When I listen to Creator, I hear the voice of Crazy Horse before he was tricked and killed by the whites.  He tells me exactly what Black Elk said of him. That he “dreamed and went into the world where there is nothing but the spirits of all things. [He saw] that is the real world that is behind this one, and everything we see here is something like a shadow from that one.”

Lizard, I am sorry for what my human brothers and sisters have done to the salmon people.  To eagle people. To deer people. To your people. To themselves.

The land from Atlantic to Pacific was once a paradise. Then Tecumseh was killed. Then there was the Trail of Tears.  Old Shasta Town Massacre, Hynes Bay Massacre, Bridge Gulch Massacre, Wright Massacre, Howonquet Massacre, Yontoket Massacre, Achulet Massacre, “Ox” Incident, Nasomah Massacre, Chetco River Massacre, Klamath River Massacres, Harney Massacre, Lupton Massacre, Little Butte Creek Massacre, Grande Ronde River Valley Massacre, Shingletown Massacre,  Round Valley Massacres, Pit River Massacre, Chico Creek Massacre, Massacre at Bloody Rock, Indian Island Massacre, Pease River Massacre, Horse Canyon Massacre, Fort Fauntleroy Massacre, Upper Station Massacre, Big Antelope Creek Massacre, Kowonk Massacre, Bear River Massacre, Keyesville Massacre, Cottonwood Massacre, Massacre at Bloody Tanks, Oak Run Massacre, Skull Valley Massacre, Sand Creek Massacre, Mud Lake Massacre, The Grass Valley Massacre,  Owens Lake Massacre, Three Knolls Massacre, Circleville Massacre, Aquarius Mountains Massacre, Campo Seco Massacre, Massacre at La Paz, Washita Massacre, Marias Massacre, Kingsley Cave Massacre, Camp Grant Massacre, Skeleton Cave Massacre, Cypress Hills Massacre, Sappa Creek Massacre, Battle of the Big Hole Massacre, Fort Robinson Massacre, Buffalo Gap Massacre, Stronghold Massacre, and Wounded Knee Massacre.

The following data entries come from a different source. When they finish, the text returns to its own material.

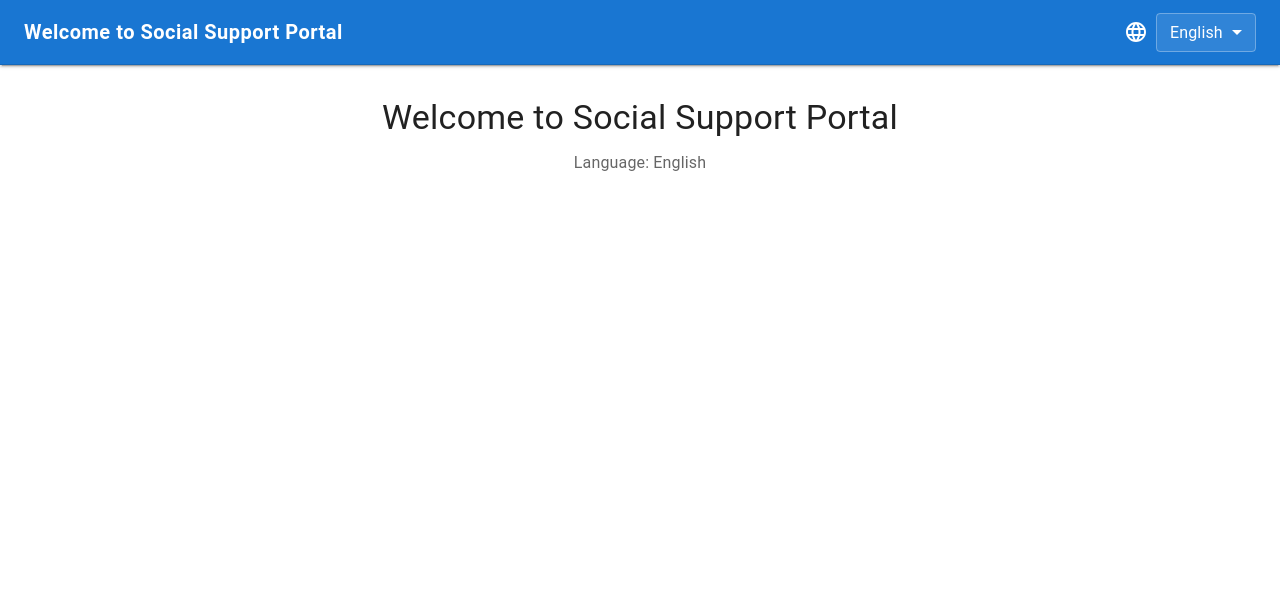
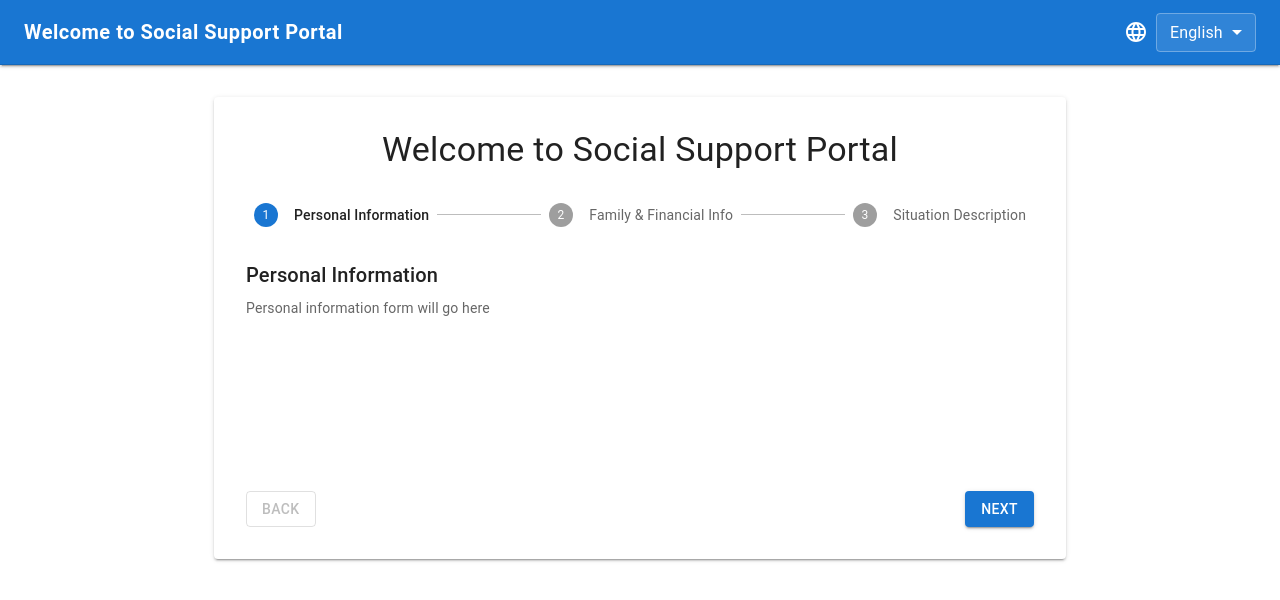
Before and after one commit to isaac-wahba/ai-powered-social-support-application, a React (Vite) app: page / in a window 1280 px wide. Shown: the top 600 px of the page. Built offline with nearby package versions, Linux system fonts and the light colour scheme.

Commit message:
NB-00: add multi-step wizard with progress stepper

```diff
--- a/src/App.tsx
+++ b/src/App.tsx
@@ -1,10 +1,11 @@
 import { useTranslation } from "react-i18next";
-import { Container, Box, Typography, AppBar, Toolbar } from "@mui/material";
+import { AppBar, Toolbar, Typography } from "@mui/material";
 import { LanguageSwitcher } from "./components/LanguageSwitcher";
+import { ApplicationWizard } from "./features/application/ApplicationWizard";
 import "./i18n";
 
 function App() {
-  const { t, i18n } = useTranslation();
+  const { t } = useTranslation();
 
   return (
     <>
@@ -37,16 +38,7 @@ function App() {
           <LanguageSwitcher />
         </Toolbar>
       </AppBar>
-      <Container maxWidth="md" sx={{ mt: 4, mb: 4 }}>
-        <Box sx={{ textAlign: "center" }}>
-          <Typography variant="h4" component="h1" gutterBottom>
-            {t("welcome")}
-          </Typography>
-          <Typography variant="body1" color="text.secondary">
-            {t("language")}: {t(i18n.language === "en" ? "english" : "arabic")}
-          </Typography>
-        </Box>
-      </Container>
+      <ApplicationWizard />
     </>
   );
 }
--- /dev/null
+++ b/src/features/application/ApplicationWizard.tsx
@@ -0,0 +1,92 @@
+import { useState } from "react";
+import { useTranslation } from "react-i18next";
+import {
+  Container,
+  Box,
+  Stepper,
+  Step,
+  StepLabel,
+  Button,
+  Paper,
+  Typography,
+} from "@mui/material";
+import { Step1PersonalInfo } from "./steps/Step1PersonalInfo";
+import { Step2FinancialInfo } from "./steps/Step2FinancialInfo";
+import { Step3Situation } from "./steps/Step3Situation";
+
+const steps = ["step1", "step2", "step3"];
+
+export function ApplicationWizard() {
+  const { t, i18n } = useTranslation();
+  const [activeStep, setActiveStep] = useState(0);
+  const isRTL = i18n.language === "ar";
+
+  const handleNext = () => {
+    setActiveStep((prevActiveStep) => prevActiveStep + 1);
+  };
+
+  const handleBack = () => {
+    setActiveStep((prevActiveStep) => prevActiveStep - 1);
+  };
+
+  const renderStepContent = (step: number) => {
+    switch (step) {
+      case 0:
+        return <Step1PersonalInfo />;
+      case 1:
+        return <Step2FinancialInfo />;
+      case 2:
+        return <Step3Situation />;
+      default:
+        return null;
+    }
+  };
+
+  return (
+    <Container maxWidth="md" sx={{ mt: 4, mb: 4 }}>
+      <Paper elevation={2} sx={{ p: 4 }}>
+        <Typography variant="h4" component="h1" gutterBottom align="center">
+          {t("welcome")}
+        </Typography>
+
+        <Stepper activeStep={activeStep} sx={{ mt: 4, mb: 4 }}>
+          {steps.map((label) => (
+            <Step key={label}>
+              <StepLabel
+                sx={{
+                  "& .MuiStepLabel-label": {
+                    marginLeft: isRTL ? 0 : "8px",
+                    marginRight: isRTL ? "8px" : 0,
+                  },
+                }}
+              >
+                {t(label)}
+              </StepLabel>
+            </Step>
+          ))}
+        </Stepper>
+
+        <Box sx={{ minHeight: 200, mb: 4 }}>
+          {renderStepContent(activeStep)}
+        </Box>
+
+        <Box sx={{ display: "flex", justifyContent: "space-between" }}>
+          <Button
+            disabled={activeStep === 0}
+            onClick={handleBack}
+            variant="outlined"
+          >
+            {t("back")}
+          </Button>
+          <Button
+            variant="contained"
+            onClick={handleNext}
+            disabled={activeStep === steps.length - 1}
+          >
+            {t("next")}
+          </Button>
+        </Box>
+      </Paper>
+    </Container>
+  );
+}
--- /dev/null
+++ b/src/features/application/steps/Step1PersonalInfo.tsx
@@ -0,0 +1,17 @@
+import { Box, Typography } from "@mui/material";
+import { useTranslation } from "react-i18next";
+
+export function Step1PersonalInfo() {
+  const { t } = useTranslation();
+
+  return (
+    <Box sx={{ mt: 3 }}>
+      <Typography variant="h6" gutterBottom>
+        {t("step1")}
+      </Typography>
+      <Typography variant="body2" color="text.secondary">
+        {t("step1Placeholder")}
+      </Typography>
+    </Box>
+  );
+}
--- /dev/null
+++ b/src/features/application/steps/Step2FinancialInfo.tsx
@@ -0,0 +1,17 @@
+import { Box, Typography } from "@mui/material";
+import { useTranslation } from "react-i18next";
+
+export function Step2FinancialInfo() {
+  const { t } = useTranslation();
+
+  return (
+    <Box sx={{ mt: 3 }}>
+      <Typography variant="h6" gutterBottom>
+        {t("step2")}
+      </Typography>
+      <Typography variant="body2" color="text.secondary">
+        {t("step2Placeholder")}
+      </Typography>
+    </Box>
+  );
+}
--- /dev/null
+++ b/src/features/application/steps/Step3Situation.tsx
@@ -0,0 +1,17 @@
+import { Box, Typography } from "@mui/material";
+import { useTranslation } from "react-i18next";
+
+export function Step3Situation() {
+  const { t } = useTranslation();
+
+  return (
+    <Box sx={{ mt: 3 }}>
+      <Typography variant="h6" gutterBottom>
+        {t("step3")}
+      </Typography>
+      <Typography variant="body2" color="text.secondary">
+        {t("step3Placeholder")}
+      </Typography>
+    </Box>
+  );
+}
--- a/src/i18n/ar.json
+++ b/src/i18n/ar.json
@@ -2,5 +2,13 @@
   "language": "اللغة",
   "english": "الإنجليزية",
   "arabic": "العربية",
-  "welcome": "مرحباً بك في بوابة الدعم الاجتماعي"
+  "welcome": "مرحباً بك في بوابة الدعم الاجتماعي",
+  "step1": "المعلومات الشخصية",
+  "step2": "معلومات الأسرة والمالية",
+  "step3": "وصف الوضع",
+  "next": "التالي",
+  "back": "السابق",
+  "step1Placeholder": "ستكون معلومات النموذج الشخصي هنا",
+  "step2Placeholder": "ستكون معلومات الأسرة والمالية هنا",
+  "step3Placeholder": "ستكون وصف الوضع هنا"
 }
--- a/src/i18n/en.json
+++ b/src/i18n/en.json
@@ -2,5 +2,13 @@
   "language": "Language",
   "english": "English",
   "arabic": "Arabic",
-  "welcome": "Welcome to Social Support Portal"
+  "welcome": "Welcome to Social Support Portal",
+  "step1": "Personal Information",
+  "step2": "Family & Financial Info",
+  "step3": "Situation Description",
+  "next": "Next",
+  "back": "Back",
+  "step1Placeholder": "Personal information form will go here",
+  "step2Placeholder": "Family and financial information form will go here",
+  "step3Placeholder": "Situation description form will go here"
 }
```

In California, Ishi’s people, the Yahi, were shot by ranchers receiving 25 cents for a scalp, and $5 a head.  Funding was approved by the California governor, the California Legislature, and reimbursed by Uncle Sam. Many forgot, but I will never forget. Their Dome is not a refuge.  It’s another trap.

The other world gives me a soul song (another gunshot is heard in the distance, but closer this time) for you.

(The old man chants to the desert stillness.)

In the eyes of salmon people

reflections of the sea

 

In the eyes of deer people

reflections of the forest

 

In the eyes of your people

reflections of the desert

 

In the eyes of humans

Great Sickness

(Another gunshot is heard, closest yet.)

Blackout lights. When they come back on, let the speaker be dead.  In his place, let there be a feather on the rock

End.

Scott T. Starbuck’s Hawk on Wire: Ecopoems  was a 2018 Montaigne Medal Finalist sponsored by the Eric Hoffer Awards for “the most thought-provoking books.” Starbuck’s book was also selected by Newpages.com as a July 12, 2017 “Editor’s Pick,” and was featured at Yale Climate Connections. His next book of climate change poems Carbonfish Blues (Fomite, 2018)will be a collaboration with English artist, Guy Denning.  Starbuck’s Manifesto from Poet on a Dying Planet” is at Split Rock Review, and ecoblog, Trees, Fish, and Dreams, with climate science updates, is at riverseek.blogspot.com  He is a Co-Creative Writing Coordinator at San Diego Mesa College, living in San Diego and near Vancouver, Washington.